Every word in the data below belongs in your copy, exactly as given; the pictures do not.

▶ _Information supplied_
════════════════════

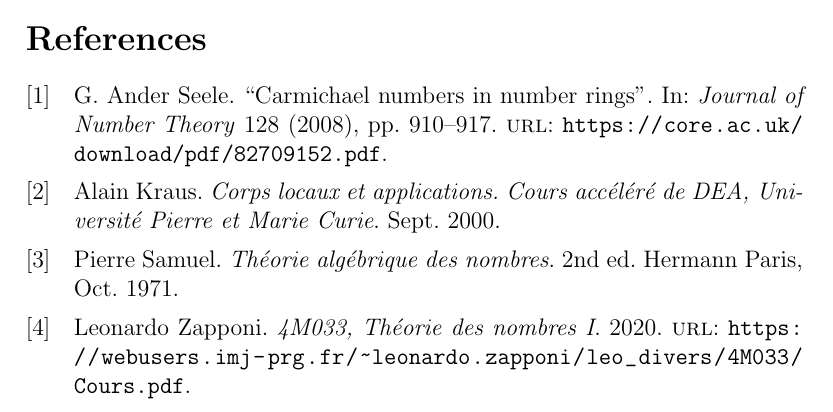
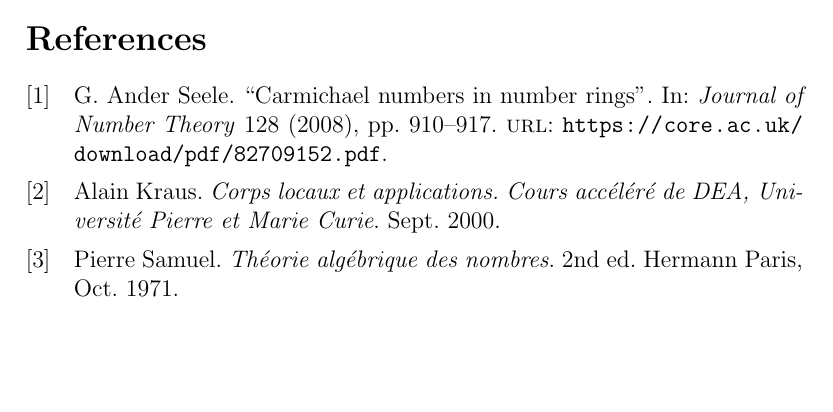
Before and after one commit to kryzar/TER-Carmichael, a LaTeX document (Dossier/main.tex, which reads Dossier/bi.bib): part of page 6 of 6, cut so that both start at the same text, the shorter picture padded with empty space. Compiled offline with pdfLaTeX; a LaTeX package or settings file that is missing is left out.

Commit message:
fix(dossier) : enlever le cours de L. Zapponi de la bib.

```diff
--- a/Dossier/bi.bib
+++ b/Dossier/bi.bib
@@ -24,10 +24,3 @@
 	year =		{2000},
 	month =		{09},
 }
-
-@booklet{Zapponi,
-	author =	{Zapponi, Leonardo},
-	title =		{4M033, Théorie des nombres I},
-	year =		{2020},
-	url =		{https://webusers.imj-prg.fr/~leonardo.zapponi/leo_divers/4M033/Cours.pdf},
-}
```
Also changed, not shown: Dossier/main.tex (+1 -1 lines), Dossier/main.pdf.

════════════════════

▶ _Solved exercise_
Before and after one commit to kryzar/TER-Carmichael, a LaTeX document (Dossier/main.tex, which reads Dossier/bi.bib): part of page 6 of 6, cut so that both start at the same text, the shorter picture padded with empty space. Compiled offline with pdfLaTeX; a LaTeX package or settings file that is missing is left out.

Commit message:
fix(dossier) : enlever le cours de L. Zapponi de la bib.

```diff
--- a/Dossier/bi.bib
+++ b/Dossier/bi.bib
@@ -24,10 +24,3 @@
 	year =		{2000},
 	month =		{09},
 }
-
-@booklet{Zapponi,
-	author =	{Zapponi, Leonardo},
-	title =		{4M033, Théorie des nombres I},
-	year =		{2020},
-	url =		{https://webusers.imj-prg.fr/~leonardo.zapponi/leo_divers/4M033/Cours.pdf},
-}
```
Also changed, not shown: Dossier/main.tex (+1 -1 lines), Dossier/main.pdf.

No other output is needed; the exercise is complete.